We also need to learn to say that we aren’t going to pay for medical care that has a negligible effect.
Providers have to be comfortable doing that and the public has to become comfortable hearing that.
End of life care needs to be compassionate, but made with the understanding that everyone is going to die. We need to become comfortable with the ideas of hospice care. Yes, maybe we can eek another few weeks out of your loved one’s life, but what will the quality of that time be? How much should we pay to keep the shell of the person that was once your loved one alive? There have to be checks and balances in place to prevent “death panels” but we can’t afford the system of end of life care as we know it. It’s a tough question, but it is one that needs to be asked and one that needs to be addressed.
Medications are another huge expense. Track medication use. Have a national database of what patients are getting what medications at what pharmacies. This will decrease multiple prescriptions from different providers and decrease adverse medication interactions or overdoses from the little old ladies who can’t remember their medications. If you aren’t taking your medications, a national registry will also let us know that you aren’t filling your prescriptions.
If you can’t afford your prescriptions, you can go to the federal medication dispensary inside the federal health care clinic at the free VA system and get your medications for free. They will have a limited formulary with mostly generic medications. If you don’t want to wait in line at the federal dispensary, then you go to the pharmacy and pay for the prescriptions out of your pocket.
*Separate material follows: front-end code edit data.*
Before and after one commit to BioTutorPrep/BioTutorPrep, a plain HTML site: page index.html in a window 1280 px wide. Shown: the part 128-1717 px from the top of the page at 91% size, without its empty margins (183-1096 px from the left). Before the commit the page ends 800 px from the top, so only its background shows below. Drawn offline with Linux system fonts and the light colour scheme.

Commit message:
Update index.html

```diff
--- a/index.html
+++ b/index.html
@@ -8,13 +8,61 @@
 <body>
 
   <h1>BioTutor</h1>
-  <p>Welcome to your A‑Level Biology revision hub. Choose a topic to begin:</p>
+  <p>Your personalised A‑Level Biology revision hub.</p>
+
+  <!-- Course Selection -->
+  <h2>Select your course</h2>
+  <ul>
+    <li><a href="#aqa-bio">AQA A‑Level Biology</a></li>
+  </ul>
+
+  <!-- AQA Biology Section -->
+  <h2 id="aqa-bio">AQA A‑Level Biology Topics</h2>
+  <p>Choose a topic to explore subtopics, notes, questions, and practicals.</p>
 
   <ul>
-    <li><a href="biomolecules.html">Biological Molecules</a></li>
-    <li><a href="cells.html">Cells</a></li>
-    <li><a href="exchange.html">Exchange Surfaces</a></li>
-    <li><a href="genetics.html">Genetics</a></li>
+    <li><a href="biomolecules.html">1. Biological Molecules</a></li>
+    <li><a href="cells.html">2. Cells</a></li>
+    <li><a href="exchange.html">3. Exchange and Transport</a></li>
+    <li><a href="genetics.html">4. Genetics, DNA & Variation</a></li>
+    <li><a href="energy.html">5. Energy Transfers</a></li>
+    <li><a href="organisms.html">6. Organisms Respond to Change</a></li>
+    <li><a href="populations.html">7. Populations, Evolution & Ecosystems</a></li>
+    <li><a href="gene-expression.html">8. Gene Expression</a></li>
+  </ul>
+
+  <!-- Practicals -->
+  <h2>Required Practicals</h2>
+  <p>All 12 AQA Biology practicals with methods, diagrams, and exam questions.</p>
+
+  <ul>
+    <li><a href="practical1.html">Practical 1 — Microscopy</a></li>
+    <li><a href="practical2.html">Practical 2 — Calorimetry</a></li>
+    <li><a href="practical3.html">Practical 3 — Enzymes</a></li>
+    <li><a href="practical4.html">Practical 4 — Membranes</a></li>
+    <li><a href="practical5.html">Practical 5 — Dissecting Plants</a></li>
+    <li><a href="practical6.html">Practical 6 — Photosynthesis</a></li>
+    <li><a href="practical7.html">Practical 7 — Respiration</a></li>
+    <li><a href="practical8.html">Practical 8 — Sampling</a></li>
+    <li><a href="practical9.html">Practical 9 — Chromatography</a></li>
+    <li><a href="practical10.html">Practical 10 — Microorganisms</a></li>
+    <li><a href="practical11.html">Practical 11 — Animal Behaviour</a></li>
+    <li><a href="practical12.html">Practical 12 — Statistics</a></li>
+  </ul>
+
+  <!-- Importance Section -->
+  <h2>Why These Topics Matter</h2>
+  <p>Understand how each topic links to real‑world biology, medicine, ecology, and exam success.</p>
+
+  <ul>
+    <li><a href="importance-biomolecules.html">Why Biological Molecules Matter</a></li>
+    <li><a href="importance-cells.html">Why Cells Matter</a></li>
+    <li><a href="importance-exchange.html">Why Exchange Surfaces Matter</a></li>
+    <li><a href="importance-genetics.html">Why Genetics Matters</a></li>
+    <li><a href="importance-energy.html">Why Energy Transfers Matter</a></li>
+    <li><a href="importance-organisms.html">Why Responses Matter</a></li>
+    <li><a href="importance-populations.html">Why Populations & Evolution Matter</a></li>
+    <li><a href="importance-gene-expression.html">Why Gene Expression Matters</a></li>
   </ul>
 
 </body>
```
If you want the new designer medications that have the same effect as WalMart’s $4 medications, that’s fine. You need to pay for them out of your own pocket. If your doctor won’t work with you to find a medication on the $4 list, then find another doctor.
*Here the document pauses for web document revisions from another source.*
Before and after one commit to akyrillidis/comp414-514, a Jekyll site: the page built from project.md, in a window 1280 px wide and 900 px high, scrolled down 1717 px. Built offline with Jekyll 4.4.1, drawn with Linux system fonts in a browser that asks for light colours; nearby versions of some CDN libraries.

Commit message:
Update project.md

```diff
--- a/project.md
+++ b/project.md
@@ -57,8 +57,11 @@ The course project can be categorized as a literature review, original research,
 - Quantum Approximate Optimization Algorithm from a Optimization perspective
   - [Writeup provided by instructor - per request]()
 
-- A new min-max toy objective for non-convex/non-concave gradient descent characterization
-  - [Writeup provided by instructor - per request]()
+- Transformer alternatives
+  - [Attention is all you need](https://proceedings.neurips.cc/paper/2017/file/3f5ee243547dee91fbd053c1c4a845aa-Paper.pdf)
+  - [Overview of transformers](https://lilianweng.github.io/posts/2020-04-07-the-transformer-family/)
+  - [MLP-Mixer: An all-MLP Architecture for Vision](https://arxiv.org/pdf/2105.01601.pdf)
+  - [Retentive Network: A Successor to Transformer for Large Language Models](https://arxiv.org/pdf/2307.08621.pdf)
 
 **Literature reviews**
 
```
Introduce free market forces into the medication market and prices will have to come down. Pharmaceutical companies can’t make money on their blockbuster drug if no one can afford to purchase it. Want to hedge your bet against being stuck purchasing outrageously expensive medications for an orphan disease? Maybe there’s an insurance policy for that.
Stop playing semantics regarding the need to fund the system. The administration has already admitted that the “mandate” is really a “tax.” Call it a tax and implement it like a tax. If the public wants access to care, we need to increase everyone’s taxes. Kick up the Medicare tax deduction from everyone’s paychecks by 10% and forget about the “exemptions” and waivers from the “mandate.” Everybody pays their fair share. Tie the Medicare tax to costs of care. If costs go up, the tax goes up, but if costs go down, so will the taxes. Maybe we implement some type of consumption-based tax so that even those who are in this country illegally, who are visiting from other countries, or who do not work will still pay something into the system when they purchase groceries and other necessities of living.
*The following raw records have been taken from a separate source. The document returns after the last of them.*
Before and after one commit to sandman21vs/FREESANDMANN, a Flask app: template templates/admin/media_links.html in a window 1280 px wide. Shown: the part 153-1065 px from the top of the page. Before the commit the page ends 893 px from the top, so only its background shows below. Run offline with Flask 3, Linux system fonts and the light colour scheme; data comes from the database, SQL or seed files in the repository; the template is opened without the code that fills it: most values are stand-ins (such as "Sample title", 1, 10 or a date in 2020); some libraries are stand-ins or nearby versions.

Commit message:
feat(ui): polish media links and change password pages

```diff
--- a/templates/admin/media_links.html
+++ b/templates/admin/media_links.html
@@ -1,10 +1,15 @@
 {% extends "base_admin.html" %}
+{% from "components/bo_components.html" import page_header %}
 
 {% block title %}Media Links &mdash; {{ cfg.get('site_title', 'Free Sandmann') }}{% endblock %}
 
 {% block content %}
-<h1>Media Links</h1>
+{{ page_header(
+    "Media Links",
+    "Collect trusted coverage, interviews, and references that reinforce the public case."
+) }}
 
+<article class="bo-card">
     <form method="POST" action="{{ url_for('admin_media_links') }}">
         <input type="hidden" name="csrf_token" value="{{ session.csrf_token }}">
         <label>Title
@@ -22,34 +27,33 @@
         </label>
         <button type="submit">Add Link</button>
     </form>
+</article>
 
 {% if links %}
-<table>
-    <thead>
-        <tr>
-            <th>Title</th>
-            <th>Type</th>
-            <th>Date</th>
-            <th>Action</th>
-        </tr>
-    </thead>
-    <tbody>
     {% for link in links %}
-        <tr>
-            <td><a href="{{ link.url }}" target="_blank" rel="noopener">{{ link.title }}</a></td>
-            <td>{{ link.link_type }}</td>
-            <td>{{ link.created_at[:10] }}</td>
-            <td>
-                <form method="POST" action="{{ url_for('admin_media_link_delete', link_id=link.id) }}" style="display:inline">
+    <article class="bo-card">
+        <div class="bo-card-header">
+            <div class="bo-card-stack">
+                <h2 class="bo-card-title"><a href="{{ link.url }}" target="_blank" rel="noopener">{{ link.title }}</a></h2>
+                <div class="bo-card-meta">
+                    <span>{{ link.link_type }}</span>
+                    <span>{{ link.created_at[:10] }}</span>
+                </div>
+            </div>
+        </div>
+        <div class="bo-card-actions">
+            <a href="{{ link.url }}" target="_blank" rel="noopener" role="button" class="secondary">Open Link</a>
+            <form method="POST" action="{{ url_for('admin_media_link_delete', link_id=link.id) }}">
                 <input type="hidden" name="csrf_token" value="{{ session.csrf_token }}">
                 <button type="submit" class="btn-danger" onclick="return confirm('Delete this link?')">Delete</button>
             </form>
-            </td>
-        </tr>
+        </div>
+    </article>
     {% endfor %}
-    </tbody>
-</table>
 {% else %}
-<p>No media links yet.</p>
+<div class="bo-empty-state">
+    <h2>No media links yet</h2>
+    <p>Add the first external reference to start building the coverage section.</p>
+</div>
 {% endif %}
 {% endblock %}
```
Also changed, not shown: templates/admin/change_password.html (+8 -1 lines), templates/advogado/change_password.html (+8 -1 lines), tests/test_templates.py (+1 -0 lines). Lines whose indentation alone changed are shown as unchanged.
Then do something to actually increase ACCESS to care. Open up the VA System to every citizen in this country. Expand the system to include county hospitals as well. Fund the systems exclusively with the new tax money. Then, if you walk in the door with your verifiable US ID, you get free care. All those taxes you paid are now funding your care. If you are visiting this country, you purchase insurance before your trip or you pay with a credit card – just U.S. citizens do when they visit your country. If you’re here illegally, you still get care, but then you’re getting detained, processed, and deported once you’re discharged from the hospital or you’re stable for transfer. You’re breaking our laws, so it’s about time that we either enforce our laws or we change our laws.
What would happen if we repealed the health care law and put the system above in its place?